|James Carter, Don. Captain, 1st Bn, Grenadier Guards. Killed in action, Battle of Canal du Nord
After a distinguished career at Eton and Cambridge, where he rowed in the fine eight of 1903, J. S. Carter came to Radley as a master. and was here for five years, leaving at the end of the Summer term, 1909. He took up work at Warren Hill, and, just before the war, had taken a private school at Cromer in partnership with Mr. Hales. After the latter’s death, Mr. Carter carried on till Easter 1917, when he decided that he too would go out to the front, for he had always been a keen Territorial. He took a commission in the Grenadier Guards, and went to France early this year. In August he was made Acting Captain, and was killed on Sept. 27th.
I should think it is quite true to say that Jim never had an enemy: for he was one of those genial large-hearted giants, with whom it was impossible to feel anger, and who was popular with everyone.
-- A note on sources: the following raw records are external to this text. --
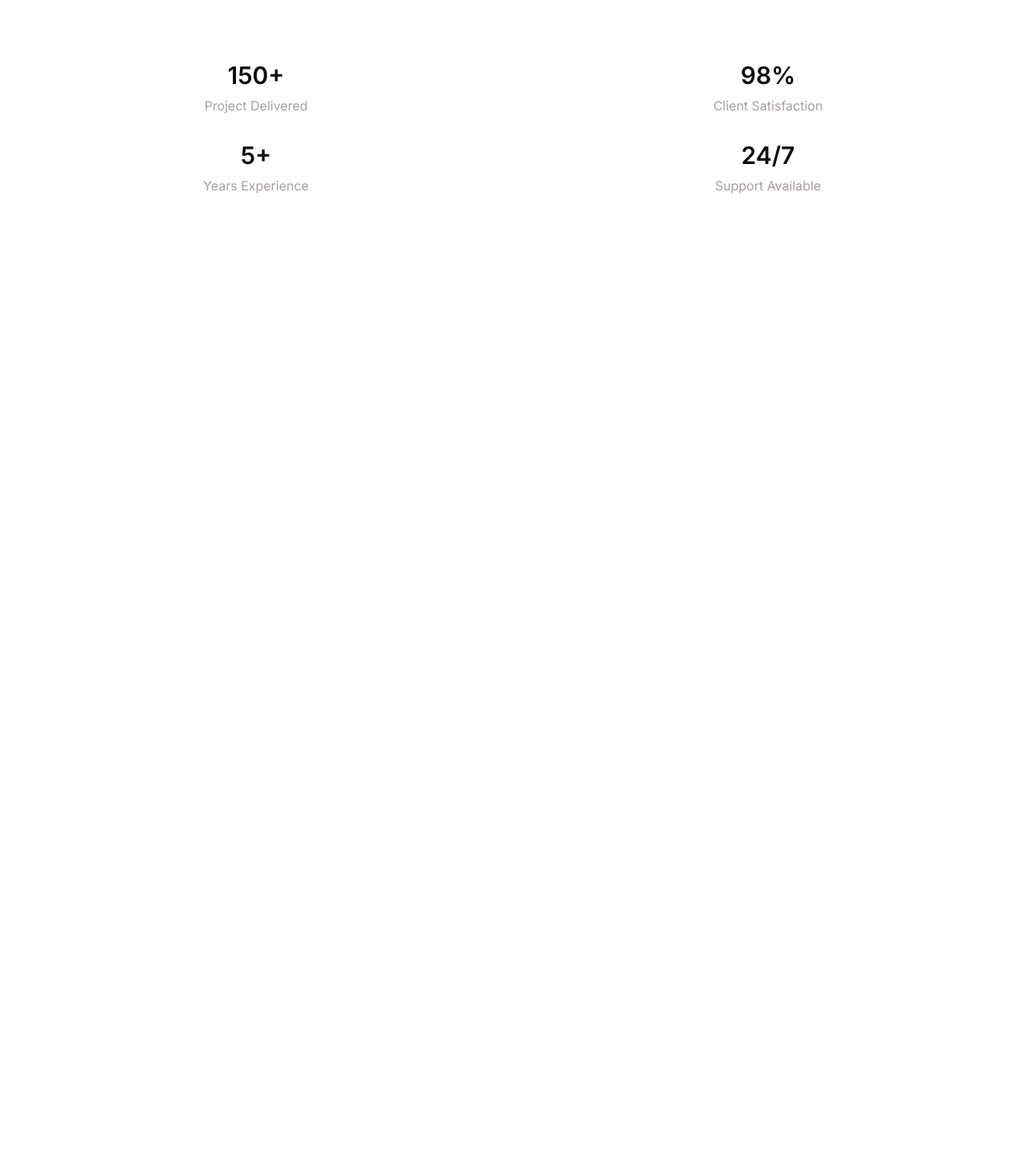
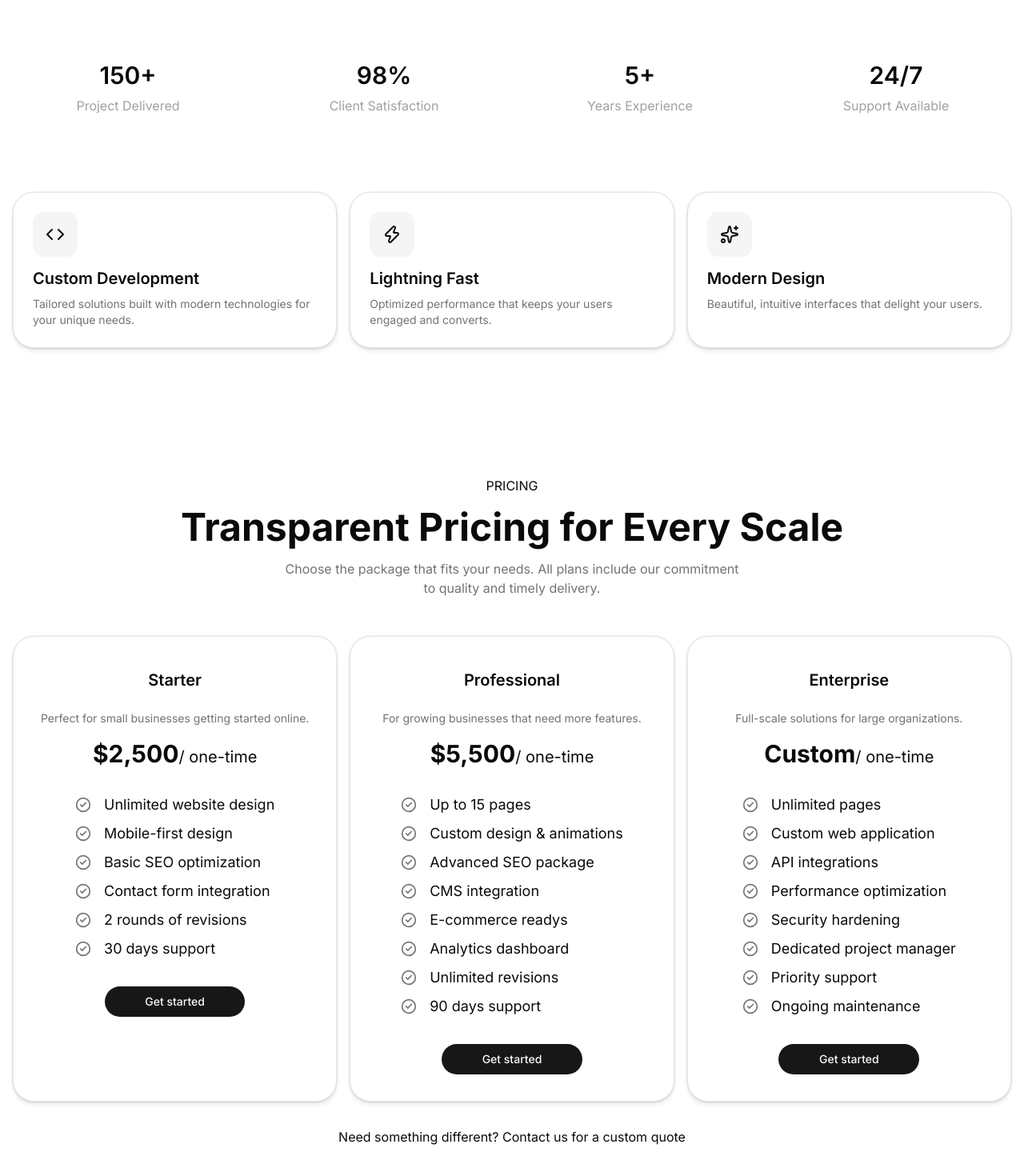
Before and after one commit to codewithpandu/nexus, a Next.js app: page / in a window 1280 px wide. Shown: the part 628-2098 px from the top of the page at 80% size. Before the commit the page ends 1080 px from the top, so only its background shows below. Built offline with nearby package versions, Linux system fonts and the light colour scheme.

Commit message:
add: pricing section

```diff
--- a/src/app/page.tsx
+++ b/src/app/page.tsx
@@ -1,5 +1,6 @@
 import Header from "@/components/Header";
 import HeroSection from "./section/HeroSection";
+import PricingSection from "./section/PricingSection";
 
 export default function Home() {
   return (
@@ -7,6 +8,7 @@ export default function Home() {
       <Header />
       <main>
         <HeroSection />
+        <PricingSection />
       </main>
     </div>
   );
--- a/src/app/section/HeroSection.tsx
+++ b/src/app/section/HeroSection.tsx
@@ -1,10 +1,11 @@
 import { Button } from "@/components/ui/button";
-import { MoveRight } from "lucide-react";
+import { Card, CardContent } from "@/components/ui/card";
+import { Code, MoveRight, Sparkles, Zap } from "lucide-react";
 
 export default function HeroSection() {
   return (
-    <section className="w-full bg-hero bg-cover">
-      <div className="flex justify-center items-center py-48">
+    <section className="w-full">
+      <div className="flex justify-center items-center pt-48 pb-16">
         <div className="container max-w-7xl mx-auto p-4">
           <div>
             <span className="text-sm block mx-auto py-1 px-2 rounded-xl border-2 w-fit">
@@ -33,7 +34,7 @@ export default function HeroSection() {
             </div>
           </div>
 
-          <div className="container grid grid-cols-2 gap-8 mt-24">
+          <div className="container grid grid-cols-2 md:grid-cols-4 gap-8 mt-24">
             <div className="flex flex-col gap-2 items-center">
               <span className="text-3xl font-semibold">150+</span>
               <span className="text-stone-400">Project Delivered</span>
@@ -51,6 +52,62 @@ export default function HeroSection() {
               <span className="text-stone-400">Support Available</span>
             </div>
           </div>
+
+          <div className="container grid grid-cols-1 md:grid-cols-3 gap-4 mt-24">
+            <div>
+              <Card className="dark:bg-background border hover:border-primary h-full">
+                <CardContent>
+                  <span className="p-4 inline-block bg-muted rounded-xl">
+                    <Code className="size-6" />
+                  </span>
+                  <div>
+                    <h3 className="font-semibold text-xl py-2">
+                      Custom Development
+                    </h3>
+                    <p className="text-muted-foreground">
+                      Tailored solutions built with modern technologies for your
+                      unique needs.
+                    </p>
+                  </div>
+                </CardContent>
+              </Card>
+            </div>
+            <div>
+              <Card className="dark:bg-background border hover:border-primary h-full">
+                <CardContent>
+                  <span className="p-4 inline-block bg-muted rounded-xl">
+                    <Zap className="size-6" />
+                  </span>
+                  <div>
+                    <h3 className="font-semibold text-xl py-2">
+                      Lightning Fast
+                    </h3>
+                    <p className="text-muted-foreground">
+                      Optimized performance that keeps your users engaged and
+                      converts.
+                    </p>
+                  </div>
+                </CardContent>
+              </Card>
+            </div>
+            <div>
+              <Card className="dark:bg-background border hover:border-primary h-full">
+                <CardContent>
+                  <span className="p-4 inline-block bg-muted rounded-xl">
+                    <Sparkles className="size-6" />
+                  </span>
+                  <div>
+                    <h3 className="font-semibold text-xl py-2">
+                      Modern Design
+                    </h3>
+                    <p className="text-muted-foreground">
+                      Beautiful, intuitive interfaces that delight your users.
+                    </p>
+                  </div>
+                </CardContent>
+              </Card>
+            </div>
+          </div>
         </div>
       </div>
     </section>
--- /dev/null
+++ b/src/app/section/PricingSection.tsx
@@ -0,0 +1,153 @@
+import { Button } from "@/components/ui/button";
+import { Card, CardContent } from "@/components/ui/card";
+import { CircleCheck } from "lucide-react";
+import Link from "next/link";
+
+interface PricingFeature {
+  title: string;
+  href: string;
+}
+
+interface PricingPlan {
+  title: string;
+  description: string;
+  price: string;
+  features: string[];
+  button: PricingFeature[];
+}
+
+const pricingList: PricingPlan[] = [
+  {
+    title: "Starter",
+    description: "Perfect for small businesses getting started online.",
+    price: "$2,500",
+    features: [
+      "Unlimited website design",
+      "Mobile-first design",
+      "Basic SEO optimization",
+      "Contact form integration",
+      "2 rounds of revisions",
+      "30 days support",
+    ],
+    button: [
+      {
+        title: "Get started",
+        href: "#",
+      },
+    ],
+  },
+  {
+    title: "Professional",
+    description: "For growing businesses that need more features.",
+    price: "$5,500",
+    features: [
+      "Up to 15 pages",
+      "Custom design & animations",
+      "Advanced SEO package",
+      "CMS integration",
+      "E-commerce readys",
+      "Analytics dashboard",
+      "Unlimited revisions",
+      "90 days support",
+    ],
+    button: [
+      {
+        title: "Get started",
+        href: "#",
+      },
+    ],
+  },
+  {
+    title: "Enterprise",
+    description: "Full-scale solutions for large organizations.",
+    price: "Custom",
+    features: [
+      "Unlimited pages",
+      "Custom web application",
+      "API integrations",
+      "Performance optimization",
+      "Security hardening",
+      "Dedicated project manager",
+      "Priority support",
+      "Ongoing maintenance",
+    ],
+    button: [
+      {
+        title: "Get started",
+        href: "#",
+      },
+    ],
+  },
+];
+
+export default function PricingSection() {
+  return (
+    <section className="w-full py-16">
+      <div className="container max-w-7xl mx-auto w-full p-4">
+        <div>
+          <p className="dark:text-muted-foreground text-center">PRICING</p>
+          <div>
+            <h3 className="text-center text-3xl font-bold py-4 md:text-5xl">
+              Transparent Pricing for Every Scale
+            </h3>
+            <p className="text-center text-muted-foreground md:w-xl mx-auto pb-12">
+              Choose the package that fits your needs. All plans include our
+              commitment to quality and timely delivery.
+            </p>
+          </div>
+        </div>
+        <div className="grid grid-cols-1 md:grid-cols-3 gap-4 ">
+          {pricingList.map((item) => (
+            <Card
+              className="dark:bg-background border hover:border-primary h-full py-8"
+              key={item.title}
+            >
+              <CardContent>
+                <div>
+                  <div className="flex flex-col gap-8 items-center">
+                    <div>
+                      <h3 className="font-semibold text-xl py-2 text-center">
+                        {item.title}
+                      </h3>
+                      <p className="text-muted-foreground text-center py-4">
+                        {item.description}
+                      </p>
+                      <h3 className="text-3xl text-center font-bold">
+                        {item.price}
+                        <span className="text-xl font-normal">/ one-time</span>
+                      </h3>
+                    </div>
+
+                    <div>
+                      <ul className="flex flex-col gap-2">
+                        {item.features.map((feature) => (
+                          <li
+                            key={feature}
+                            className="flex items-center text-lg gap-4"
+                          >
+                            <span>
+                              <CircleCheck className="text-muted-foreground size-5" />
+                            </span>
+                            {feature}
+                          </li>
+                        ))}
+                      </ul>
+                    </div>
+                    {item.button.map((button) => (
+                      <Button key={button.title} size="lg" className="w-1/2">
+                        <Link href={button.href}>{button.title}</Link>
+                      </Button>
+                    ))}
+                  </div>
+                </div>
+              </CardContent>
+            </Card>
+          ))}
+        </div>
+        <p className="text-center py-8">
+          Need something different? Contact us for a custom quote
+        </p>
+      </div>
+    </section>
+  );
+}
--- a/src/components/Header.tsx
+++ b/src/components/Header.tsx
@@ -35,8 +35,8 @@ const navLinks: { name: string; href: string }[] = [
 
 export default function Header() {
   return (
-    <div className="fixed w-full ">
-      <div className=" max-w-7xl mx-auto flex items-center justify-between p-4">
+    <div className="fixed w-full bg-white dark:bg-background">
+      <div className="max-w-7xl mx-auto flex items-center justify-between p-4">
         <div className="inline-flex items-center gap-2">
           <span className="font-bold py-1.5 px-3 rounded-md bg-black text-white dark:bg-foreground dark:text-background">
             N
--- /dev/null
+++ b/src/components/ui/card.tsx
@@ -0,0 +1,100 @@
+import * as React from "react"
+
+import { cn } from "@/lib/utils"
+
+function Card({
+  className,
+  size = "default",
+  ...props
+}: React.ComponentProps<"div"> & { size?: "default" | "sm" }) {
+  return (
+    <div
+      data-slot="card"
+      data-size={size}
+      className={cn(
+        "group/card flex flex-col gap-6 overflow-hidden rounded-4xl bg-card py-6 text-sm text-card-foreground shadow-md ring-1 ring-foreground/5 has-[>img:first-child]:pt-0 data-[size=sm]:gap-4 data-[size=sm]:py-4 dark:ring-foreground/10 *:[img:first-child]:rounded-t-4xl *:[img:last-child]:rounded-b-4xl",
+        className
+      )}
+      {...props}
+    />
+  )
+}
+
+function CardHeader({ className, ...props }: React.ComponentProps<"div">) {
+  return (
+    <div
+      data-slot="card-header"
+      className={cn(
+        "group/card-header @container/card-header grid auto-rows-min items-start gap-1.5 rounded-t-4xl px-6 group-data-[size=sm]/card:px-4 has-data-[slot=card-action]:grid-cols-[1fr_auto] has-data-[slot=card-description]:grid-rows-[auto_auto] [.border-b]:pb-6 group-data-[size=sm]/card:[.border-b]:pb-4",
+        className
+      )}
+      {...props}
+    />
+  )
+}
+
+function CardTitle({ className, ...props }: React.ComponentProps<"div">) {
+  return (
+    <div
+      data-slot="card-title"
+      className={cn("font-heading text-base font-medium", className)}
+      {...props}
+    />
+  )
+}
+
+function CardDescription({ className, ...props }: React.ComponentProps<"div">) {
+  return (
+    <div
+      data-slot="card-description"
+      className={cn("text-sm text-muted-foreground", className)}
+      {...props}
+    />
+  )
+}
+
+function CardAction({ className, ...props }: React.ComponentProps<"div">) {
+  return (
+    <div
+      data-slot="card-action"
+      className={cn(
+        "col-start-2 row-span-2 row-start-1 self-start justify-self-end",
+        className
+      )}
+      {...props}
+    />
+  )
+}
+
+function CardContent({ className, ...props }: React.ComponentProps<"div">) {
+  return (
+    <div
+      data-slot="card-content"
+      className={cn("px-6 group-data-[size=sm]/card:px-4", className)}
+      {...props}
+    />
+  )
+}
+
+function CardFooter({ className, ...props }: React.ComponentProps<"div">) {
+  return (
+    <div
+      data-slot="card-footer"
+      className={cn(
+        "flex items-center rounded-b-4xl px-6 group-data-[size=sm]/card:px-4 [.border-t]:pt-6 group-data-[size=sm]/card:[.border-t]:pt-4",
+        className
+      )}
+      {...props}
+    />
+  )
+}
+
+export {
+  Card,
+  CardHeader,
+  CardFooter,
+  CardTitle,
+  CardAction,
+  CardDescription,
+  CardContent,
+}
```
Naturally when he was here he associated himself with the river, and he coached the crew of 1909: but his interests were wide and varied. He had stayed some months in Athens, and he took a keen interest in archaeology, while he was more than an enthusiastic entomologist. Many a night have I been out” sugaring” with him, and he was always ready to lend a helping hand to anyone who was keen on that subject. He was a first class skater, and competed two or three times for the “Open Bowl” at Davos, while at Leuzerheide he was deservedly the most popular man in the place. It was only this time last year that he came down to Radley to sing in a concert, and perform in the “Radley Quartette,” which for five years enjoyed some popularity while he was here.
It is hard to realize that poor old Jim is gone too, like, Sammy Hales and Lance Vidal. Truly Radley has had some cruel losses, but the loss of these three leaves a sorrow that will never fade away. In his last letter, only three weeks’ ago, he wrote, ” I would not miss this for anything. The men are simply splendid, and it is a real privilege to be with them. Keep the home fires burning and some day I shall be sitting by your fireside, with a pipe, boring you stiff with what we did in the great war.” And now he has joined all those other heroes, but he still lives enshrined. in the hearts of many devoted and sorrowing friends.
JS Carter, from Radley College Common Room photo, 1906